Start of Block
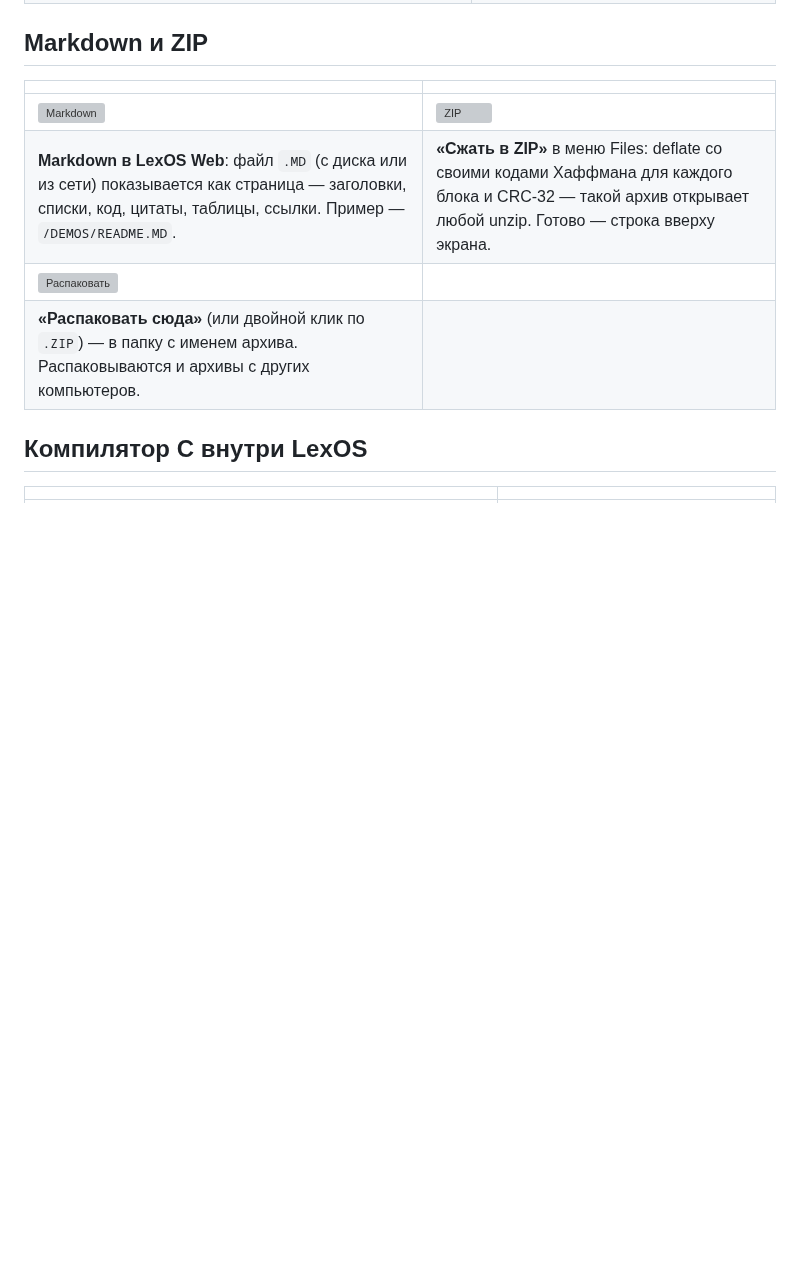
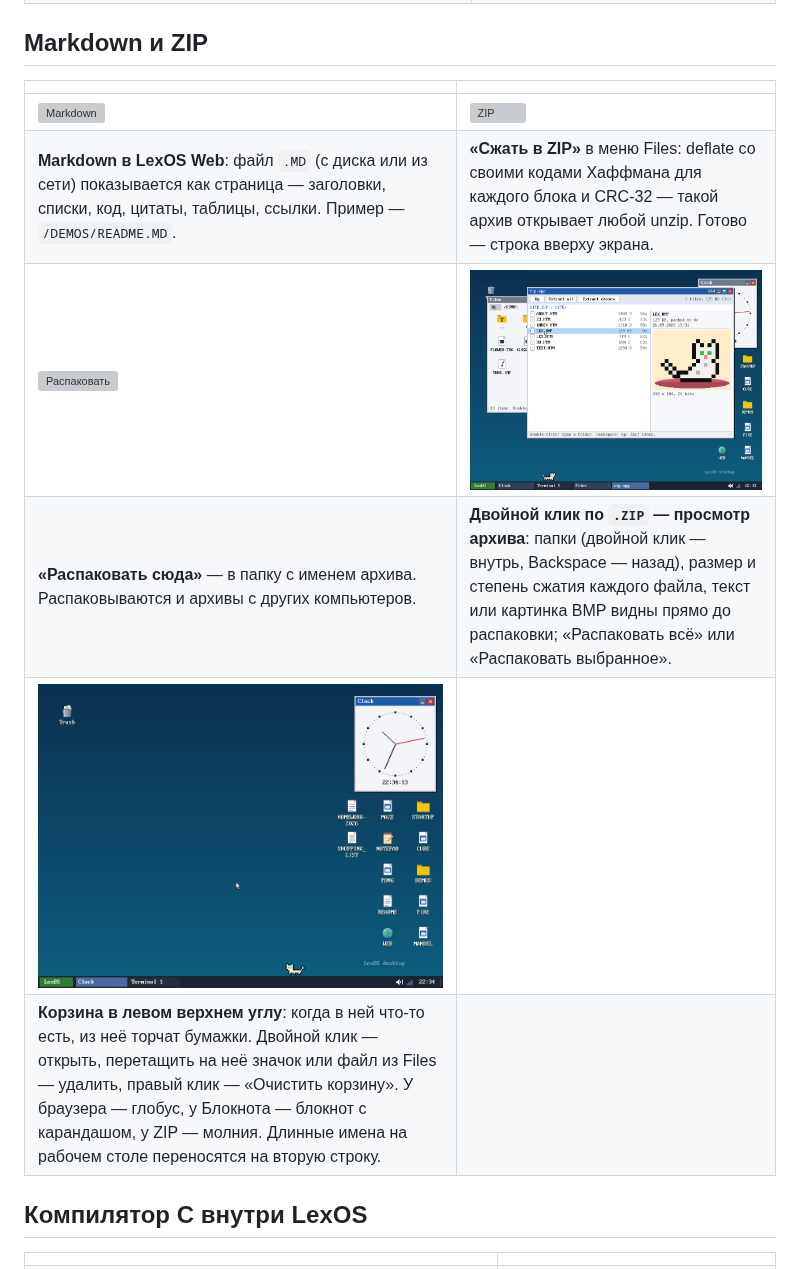
Before and after one commit to volinskii1405-ui/LexOS, a Markdown page: docs/screenshots/README.md, the part around the change. Rendered like a GitHub page; pictures changed too: docs/screenshots/53-zip-viewer.png (added), docs/screenshots/54-desktop-trash.png (added); blank space fills up the shorter version; grey boxes are pictures that could not be loaded.

```diff
--- a/docs/screenshots/README.md
+++ b/docs/screenshots/README.md
@@ -101,8 +101,10 @@ LexOS названа в честь кота Lex — и он живёт в сис
 |---|---|
 | ![Markdown](50-markdown.png) | ![ZIP](51-zip.png) |
 | **Markdown в LexOS Web**: файл `.MD` (с диска или из сети) показывается как страница — заголовки, списки, код, цитаты, таблицы, ссылки. Пример — `/DEMOS/README.MD`. | **«Сжать в ZIP»** в меню Files: deflate со своими кодами Хаффмана для каждого блока и CRC-32 — такой архив открывает любой unzip. Готово — строка вверху экрана. |
-| ![Распаковать](52-zip-extract.png) | |
-| **«Распаковать сюда»** (или двойной клик по `.ZIP`) — в папку с именем архива. Распаковываются и архивы с других компьютеров. | |
+| ![Распаковать](52-zip-extract.png) | ![Просмотр архива](53-zip-viewer.png) |
+| **«Распаковать сюда»** — в папку с именем архива. Распаковываются и архивы с других компьютеров. | **Двойной клик по `.ZIP` — просмотр архива**: папки (двойной клик — внутрь, Backspace — назад), размер и степень сжатия каждого файла, текст или картинка BMP видны прямо до распаковки; «Распаковать всё» или «Распаковать выбранное». |
+| ![Корзина на рабочем столе](54-desktop-trash.png) | |
+| **Корзина в левом верхнем углу**: когда в ней что-то есть, из неё торчат бумажки. Двойной клик — открыть, перетащить на неё значок или файл из Files — удалить, правый клик — «Очистить корзину». У браузера — глобус, у Блокнота — блокнот с карандашом, у ZIP — молния. Длинные имена на рабочем столе переносятся на вторую строку. | |
 
 ## Компилятор C внутри LexOS
 
```
Also changed, not shown: README.md (+27 -5 lines), 5 other files.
End of Block
(ACTIVITY): From the first line to the last, return the records exactly and leave the pictures behind.

(SOLUTION TO THIS EXERCISE):
Before and after one commit to volinskii1405-ui/LexOS, a Markdown page: docs/screenshots/README.md, the part around the change. Rendered like a GitHub page; pictures changed too: docs/screenshots/53-zip-viewer.png (added), docs/screenshots/54-desktop-trash.png (added); blank space fills up the shorter version; grey boxes are pictures that could not be loaded.

```diff
--- a/docs/screenshots/README.md
+++ b/docs/screenshots/README.md
@@ -101,8 +101,10 @@ LexOS названа в честь кота Lex — и он живёт в сис
 |---|---|
 | ![Markdown](50-markdown.png) | ![ZIP](51-zip.png) |
 | **Markdown в LexOS Web**: файл `.MD` (с диска или из сети) показывается как страница — заголовки, списки, код, цитаты, таблицы, ссылки. Пример — `/DEMOS/README.MD`. | **«Сжать в ZIP»** в меню Files: deflate со своими кодами Хаффмана для каждого блока и CRC-32 — такой архив открывает любой unzip. Готово — строка вверху экрана. |
-| ![Распаковать](52-zip-extract.png) | |
-| **«Распаковать сюда»** (или двойной клик по `.ZIP`) — в папку с именем архива. Распаковываются и архивы с других компьютеров. | |
+| ![Распаковать](52-zip-extract.png) | ![Просмотр архива](53-zip-viewer.png) |
+| **«Распаковать сюда»** — в папку с именем архива. Распаковываются и архивы с других компьютеров. | **Двойной клик по `.ZIP` — просмотр архива**: папки (двойной клик — внутрь, Backspace — назад), размер и степень сжатия каждого файла, текст или картинка BMP видны прямо до распаковки; «Распаковать всё» или «Распаковать выбранное». |
+| ![Корзина на рабочем столе](54-desktop-trash.png) | |
+| **Корзина в левом верхнем углу**: когда в ней что-то есть, из неё торчат бумажки. Двойной клик — открыть, перетащить на неё значок или файл из Files — удалить, правый клик — «Очистить корзину». У браузера — глобус, у Блокнота — блокнот с карандашом, у ZIP — молния. Длинные имена на рабочем столе переносятся на вторую строку. | |
 
 ## Компилятор C внутри LexOS
 
```
Also changed, not shown: README.md (+27 -5 lines), 5 other files.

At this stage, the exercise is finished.